Try it — Each record should be copied exactly into the answer, and no picture should go with it.

Data to process —
---+---

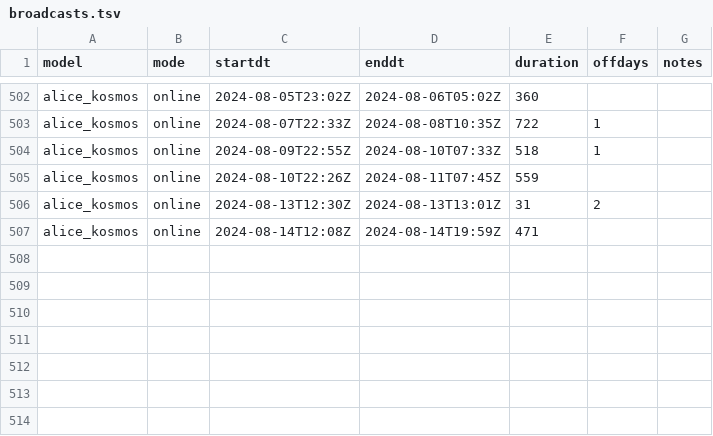
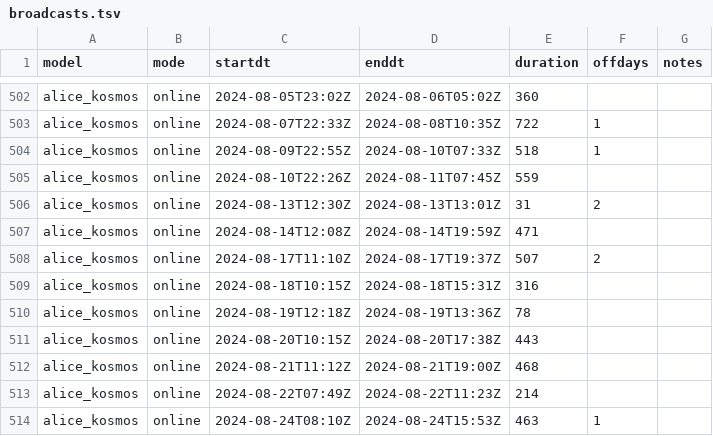
Before and after one commit to vertical73/vertical73.github.io, a TSV file: kosmos/broadcasts.tsv, drawn as a sheet; only a part is shown, gaps mark what is left out; the diff names each change by its address in the sheet, - before the commit and + after, or states it on an @@ line.

Commit message:
kosmos update $(date +%Y-%m-%d)

```diff
--- a/kosmos/broadcasts.tsv
+++ b/kosmos/broadcasts.tsv
+row 508: alice_kosmos | online | 2024-08-17T11:10Z | 2024-08-17T19:37Z | 507 | 2
+row 509: alice_kosmos | online | 2024-08-18T10:15Z | 2024-08-18T15:31Z | 316
+row 510: alice_kosmos | online | 2024-08-19T12:18Z | 2024-08-19T13:36Z | 78
+row 511: alice_kosmos | online | 2024-08-20T10:15Z | 2024-08-20T17:38Z | 443
+row 512: alice_kosmos | online | 2024-08-21T11:12Z | 2024-08-21T19:00Z | 468
+row 513: alice_kosmos | online | 2024-08-22T07:49Z | 2024-08-22T11:23Z | 214
+row 514: alice_kosmos | online | 2024-08-24T08:10Z | 2024-08-24T15:53Z | 463 | 1
```
Also changed, not shown: kosmos/private.tsv, 2 other files.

---+---

Result of the task —
Before and after one commit to vertical73/vertical73.github.io, a TSV file: kosmos/broadcasts.tsv, drawn as a sheet; only a part is shown, gaps mark what is left out; the diff names each change by its address in the sheet, - before the commit and + after, or states it on an @@ line.

Commit message:
kosmos update $(date +%Y-%m-%d)

```diff
--- a/kosmos/broadcasts.tsv
+++ b/kosmos/broadcasts.tsv
+row 508: alice_kosmos | online | 2024-08-17T11:10Z | 2024-08-17T19:37Z | 507 | 2
+row 509: alice_kosmos | online | 2024-08-18T10:15Z | 2024-08-18T15:31Z | 316
+row 510: alice_kosmos | online | 2024-08-19T12:18Z | 2024-08-19T13:36Z | 78
+row 511: alice_kosmos | online | 2024-08-20T10:15Z | 2024-08-20T17:38Z | 443
+row 512: alice_kosmos | online | 2024-08-21T11:12Z | 2024-08-21T19:00Z | 468
+row 513: alice_kosmos | online | 2024-08-22T07:49Z | 2024-08-22T11:23Z | 214
+row 514: alice_kosmos | online | 2024-08-24T08:10Z | 2024-08-24T15:53Z | 463 | 1
```
Also changed, not shown: kosmos/private.tsv, 2 other files.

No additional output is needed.